The more I travel for work, the more I long to have my family with me. But just what does that look like and what are the ethical implications of bringing the family along on business trips?
Being Away From Home Can Be Hard
This year, more than others in the past, my work visits tend to be to one city for about four nights. My daughter is just five and at a critical age. There is a real struggle between being successful and providing a life for her that I always wanted for her with being present enough for it to matter. For those that have the luxury of both, I salute you.
My father was gone most of my childhood four nights every week on business, yet we have a very close relationship and always have; being apart does not necessitate a bad parental relationship nor does coming home every night from work necessitate a good one.
All the same, the older she gets, the more I see her growing up from the little girl that would beg me to read her a story when I was all too tired from a long day.
I’m not going to miss out on these critical years.
The biggest challenge when bringing the family along on business trips are the ethical implications. Business trips are paid for by the company and are not mini-vacations. Often, this couldn’t be clearer, but if I were to take my daughter to Orlando during a convention and then to Disney after meetings are finished for the day, is that ok?
Often, the concern does not necessarily arise from the act of having family present on a business trip but the implied limitations family can put on an employee there solely to conduct business. It would be improper to avoid dinner with clients to spend time with family if that’s the reason an employee is there.
The issue is typically more with perception from co-workers than anything else. With social media as pervasive as it is, co-workers may misinterpret an occasional inclusion of family as misusing company funds. That doesn’t mean there is actually an issue with it but perception is the reality.
Does Management Approve?
Management may not condone bringing the family along on business trips but should. I am fortunate to work for a company that does allow my family to join me from time-to-time and I will be careful not to abuse that privilege. Other companies I have worked for have given me the latitude to bring them along on occasion as long as there was no interference with my work.
That being said, management should be consulted prior to family joining an employee on a business trip. In my experience, being open and honest with my employer usually leads to an embrace of the concept. Several times, my employer has suggested I take them out for dinner on the corporate card. Again, moderation and honesty are key.
Another concern is whether ethical charges are being incurred solely in connection with the employee’s business requirements and the nature of out of town work.

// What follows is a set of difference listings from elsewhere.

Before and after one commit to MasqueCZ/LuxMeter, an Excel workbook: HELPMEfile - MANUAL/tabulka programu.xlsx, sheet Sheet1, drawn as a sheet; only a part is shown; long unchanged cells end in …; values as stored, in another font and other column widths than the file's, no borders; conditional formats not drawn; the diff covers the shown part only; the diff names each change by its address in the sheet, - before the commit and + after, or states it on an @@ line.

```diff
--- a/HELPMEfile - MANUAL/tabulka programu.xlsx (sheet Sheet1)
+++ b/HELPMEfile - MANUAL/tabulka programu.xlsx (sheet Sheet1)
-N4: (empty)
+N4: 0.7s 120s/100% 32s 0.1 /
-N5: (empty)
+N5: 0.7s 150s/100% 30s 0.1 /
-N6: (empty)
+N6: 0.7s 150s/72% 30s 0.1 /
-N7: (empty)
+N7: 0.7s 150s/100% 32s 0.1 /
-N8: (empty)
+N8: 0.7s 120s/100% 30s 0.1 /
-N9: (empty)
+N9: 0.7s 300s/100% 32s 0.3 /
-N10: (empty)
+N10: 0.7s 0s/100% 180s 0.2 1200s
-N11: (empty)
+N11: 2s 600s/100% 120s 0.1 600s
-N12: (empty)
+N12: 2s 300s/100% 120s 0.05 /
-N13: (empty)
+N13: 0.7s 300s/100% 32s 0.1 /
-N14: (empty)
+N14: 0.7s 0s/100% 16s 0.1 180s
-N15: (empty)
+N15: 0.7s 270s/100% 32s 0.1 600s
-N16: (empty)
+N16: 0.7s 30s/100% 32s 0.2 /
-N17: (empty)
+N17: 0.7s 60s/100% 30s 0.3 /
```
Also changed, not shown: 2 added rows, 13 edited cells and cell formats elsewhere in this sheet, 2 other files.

Did the employee order a large pizza on the company card to treat his family or would he have spent the same amount anyway? Did the employee take the same rental car they would normally book or upgrade for one that fits their family more comfortably? Was the hotel chosen in relation to the convenience for client visits or due to the pool?
Here are some basic guidelines I keep in place:
- Don’t change any parameters of normal business bookings (use the same hotel rooms, rental car categories and flight booking criteria)
- Do not alter spending on meals to accommodate family
- Make everything clearly above reproach
- When in doubt, pay out of pocket
My, then girlfriend now wife, joined me on a business trip to Las Vegas early in our relationship. She respected that it was a work trip for me and I made time for her when work was done. It was fine. My wife has been understanding on the few business trips she has joined me, my daughter is happy with a pool and a new city.
The same boundaries that are in place when working from home have to be respected by families traveling with the employee. Business calls, computer time and meetings have to be separate from family time. If something comes up for business, the family has to understand.
Employees that have inexact personal and work boundaries will find it difficult to manage. Families can feel ignored, employees can be distracted while they should be focusing on work – boundaries are important. Families should discuss them in advance, be clear and enforce them.
It’s a joy to bring my family on work trips though it may be less fun for them. When the opportunity arises to bring them along, it suits their schedule and my employer approves, I am happy for them to join. I encourage other employees to consider this approach and spend more time with their families while working out of town. It creates an unusual reprieve for the constant road warrior and creates a new environment for their loved ones.
Have you taken your family with you on a business trip? What has your experience been? How do you balance home/work life? Does your employer approve or disapprove?